Value of Biological Collections

  • Documentation of the Past: Collections can document populations no longer available to science, including species recently extinct because of human influence.  As habitat destruction continues to accelerate, we will never have access to many species and the genetic, biochemical, and environmental information they contain unless they are represented in museum collections.
  • Biogeography: Collections are crucial for documenting the past and present geographic distributions of organisms.  This is essential information not only for studies of ecology and evolution, but alsofor resource management, conservation planning and monitoring, and studies of global change.
  • Sources and Vouchers: Museum collections serve as source materials, and voucher specimens for a host of other nonsystematic studies.  Geneticists, anatomists, biochemists, and demographers can all use existing museum materials in their work and deposit representative specimens in museum collections.
  • Identification Resource: Museum collections are a unique resource allowing for the comparison and identification of biological material, discovered by scientists or by the public.  Accurate identification is fundamental to any research project.
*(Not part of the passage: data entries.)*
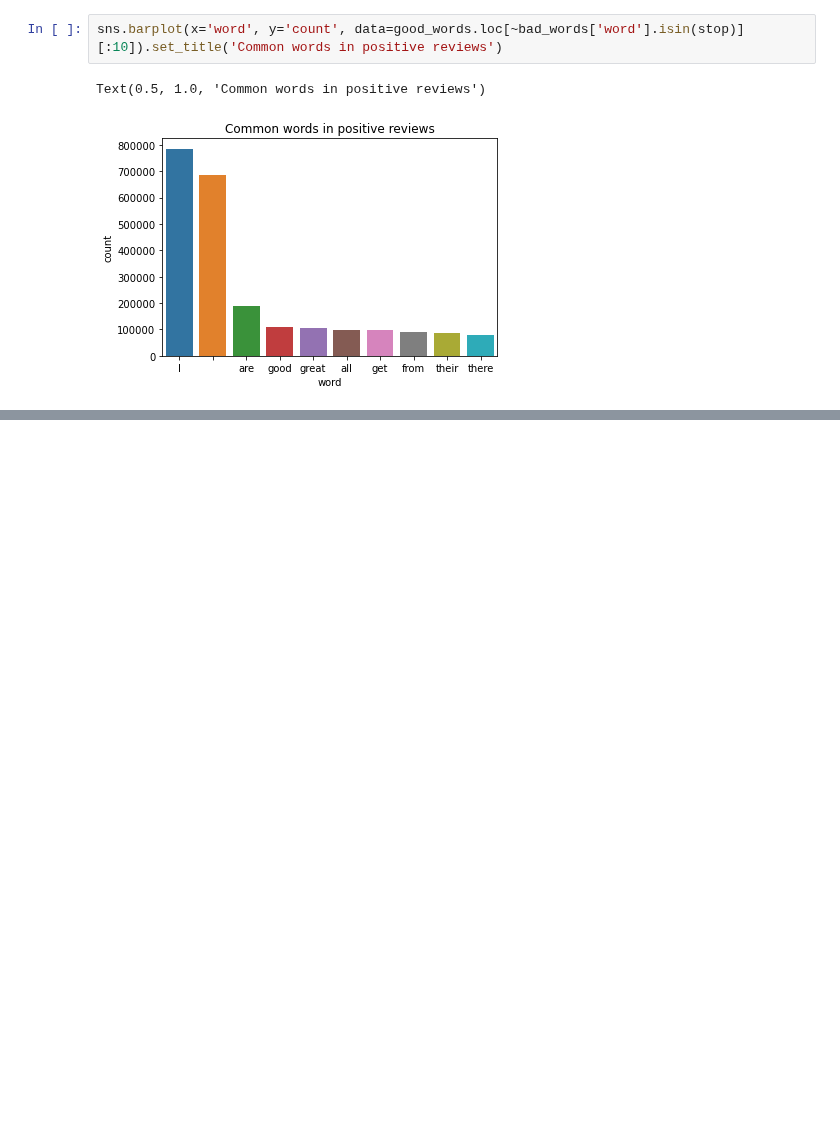
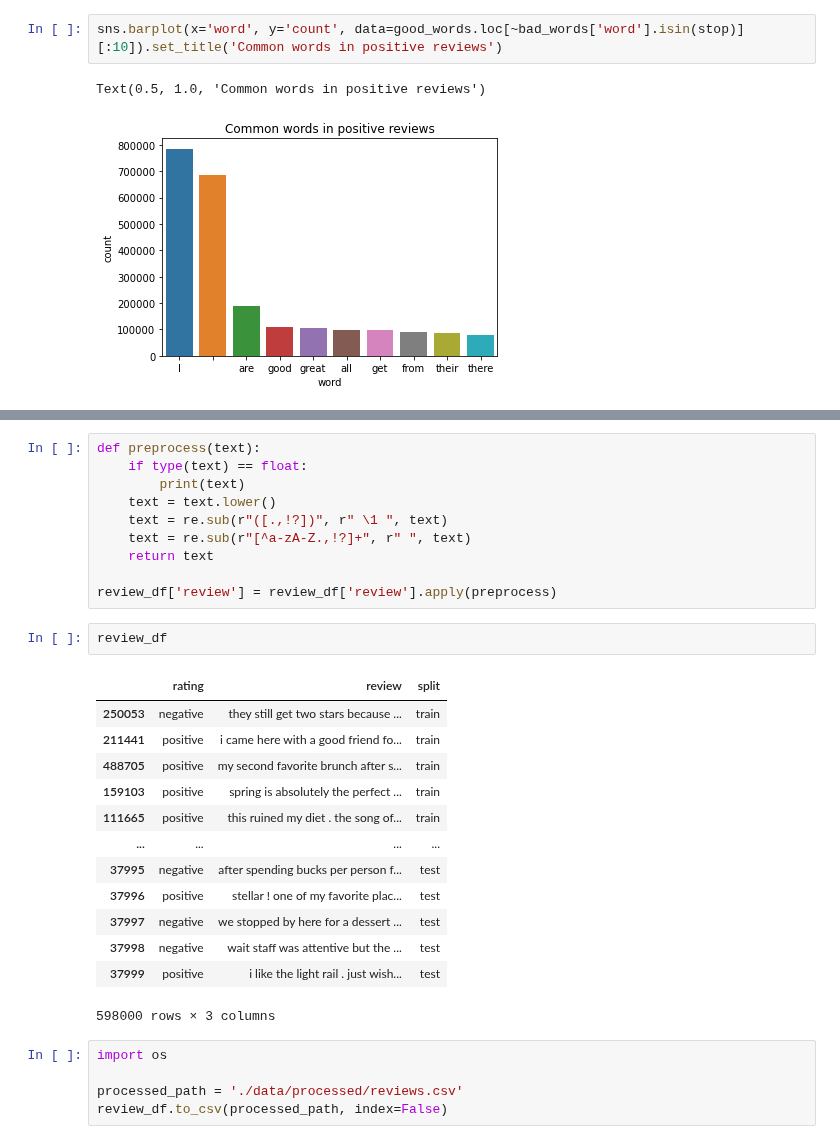
Before and after one commit to billbai0102/DeepLearning, a Jupyter notebook: Yelp Reviews (Sentiment)/preprocess.ipynb, the cells around one changed output, grey strips where cells are left out. Saved outputs shown, nothing was run; the diff lists cells and outputs as text; blank space fills up the shorter version.

```diff
--- a/Yelp Reviews (Sentiment)/preprocess.ipynb
+++ b/Yelp Reviews (Sentiment)/preprocess.ipynb
@@ -114,0 +170,31 @@ Text(0.5, 1.0, 'Common words in positive reviews')
+# %%
+def preprocess(text):
+    if type(text) == float:
+        print(text)
+    text = text.lower()
+    text = re.sub(r"([.,!?])", r" \1 ", text)
+    text = re.sub(r"[^a-zA-Z.,!?]+", r" ", text)
+    return text
+
+review_df['review'] = review_df['review'].apply(preprocess)
+# %%
+review_df
+# %% [output]
+|  | rating | review | split |
+| 250053 | negative | they still get two stars because ... | train |
+| 211441 | positive | i came here with a good friend fo... | train |
+| 488705 | positive | my second favorite brunch after s... | train |
+| 159103 | positive | spring is absolutely the perfect ... | train |
+| 111665 | positive | this ruined my diet . the song of... | train |
+| ... | ... | ... | ... |
+| 37995 | negative | after spending bucks per person f... | test |
+| 37996 | positive | stellar ! one of my favorite plac... | test |
+| 37997 | negative | we stopped by here for a dessert ... | test |
+| 37998 | negative | wait staff was attentive but the ... | test |
+| 37999 | positive | i like the light rail . just wish... | test |
+598000 rows × 3 columns
+# %%
+import os
+
+processed_path = './data/processed/reviews.csv'
+review_df.to_csv(processed_path, index=False)
```
Also changed, not shown: parts of 5 cells of this notebook.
  • Education: Seeing and handling a real natural history specimen is a completely different experience from looking at a picture or reading a description.  Museum collections are constantly used for teaching purposes, from a preschool museum tour wih hands-on specimens to graduate school classes.